This leads me to reminisce on the first time I realized that news always follows the price, and more importantly, it reminds me that there are a million people who know more about the impact of news than the average layman or hedge fund manager or ghost or consultant. During the drive for independence in Poland, when Russian tanks were flowing in to maintain Russian control, I was short a huge line of silver. My partner; who was a very influential professor at an Ivy League school, specialized in raising money from mavericks who needed the prestige of the donation to said school and had lines in to every professor of policy at the university. Richard Pipes was then the world's foremost expert on Russia and the "Professor" was induced to make a personal call to Pipes to find out what would happen. "They can't let the revolt succeed because it would cause dominoes to fall," Pipes said. It had such gravitas, it was so inside, so salient, that I immediately covered my short. I lost more millions on that than almost anything else I have ever done, as silver promptly fell from $14 an ounce to $9 an ounce when the Russians did nothing.
Since then I have always tried to remind myself how many experts know much more about public policy than I, and how unlikely it is that I would be able to figure out whether the additional information that I can glean from a newspaper might be bullish or bearish in its ultimate effect on the market, relative to its already discounted nature.
Art Cooper responds:
It is not merely the gaining of "inside information" -- it is the acquisition of influence as well.
I worked at two nationally-prominent law firms, each of whom had partners (who I worked directly with) who were part of the "revolving door" between the federal government and private employment. Such partners not only used their inside information as to the policy-making process: when the matter was important enough, they would use such influence as they had to affect the outcome of that process.
It is not just that such individuals are in a better position to assess the impact of news -- they can affect the news themselves.
Ken Smith replies:
Physicist Brandon Carter said about counting:
What we can expect to observe must be restricted by the conditions necessary for our presence as observers.
Therein lies the crux overshadowing any hope the little man with limited information has for success in the stock market. His position as an observer is restricted.

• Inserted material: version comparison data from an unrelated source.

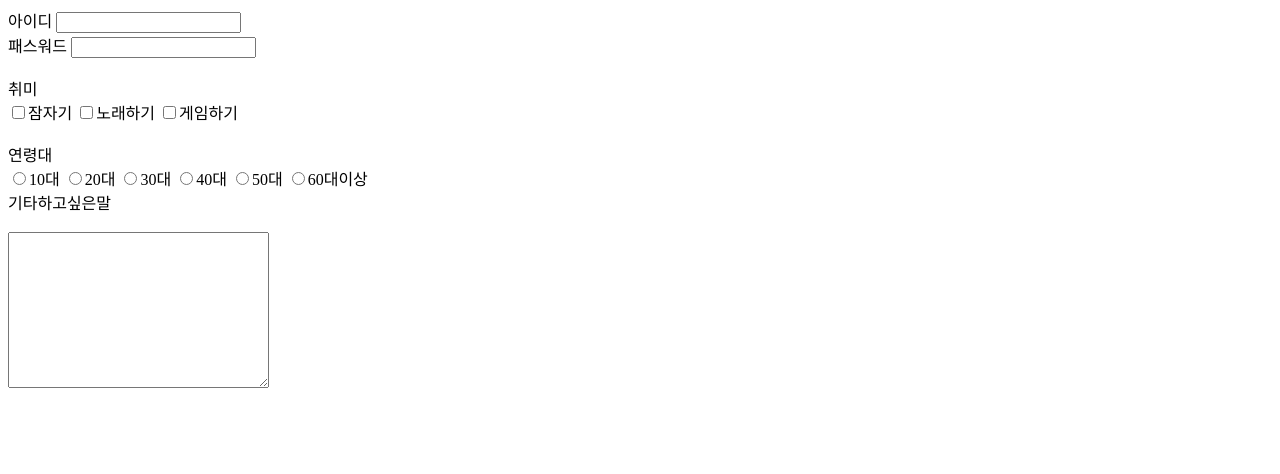
Repository: jeongho97/JSP
Page: http://localhost/JSP/insert.jsp
The author's editor kept a copy of each file at every save. The page is drawn from the files as they stood at one save, then again after the next save.
The browser window is 1280 px wide. The pictures show the whole page.
The page is served by Tomcat 9.

Above is the page before, as saved 2022-05-17 03:19:44.

After the next save:
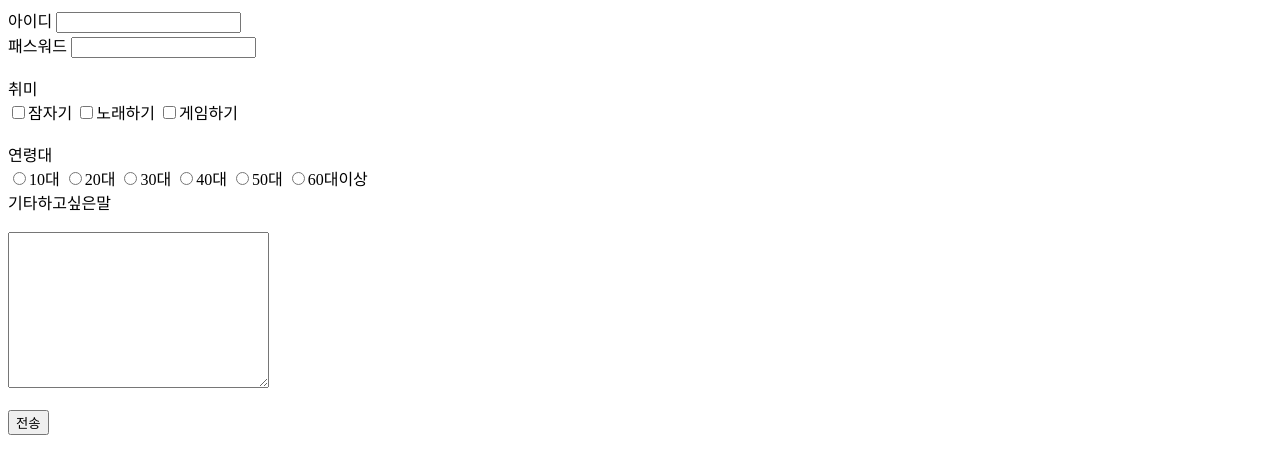
Saved 18 s later.
--- a/JSP/WebContent/insert.jsp
+++ b/JSP/WebContent/insert.jsp
@@ -30,7 +30,8 @@
 기타하고싶은말
 <br><br>
 <textarea rows="10" cols="30" name="writer"></textarea>
-<br>
+<br><br>
+<input type="submit" value="전송">
 </form>
 </body>
 </html>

The news he gets is behind the price. The indicators he sees reflect his behindness. Thus it is he always falls behind.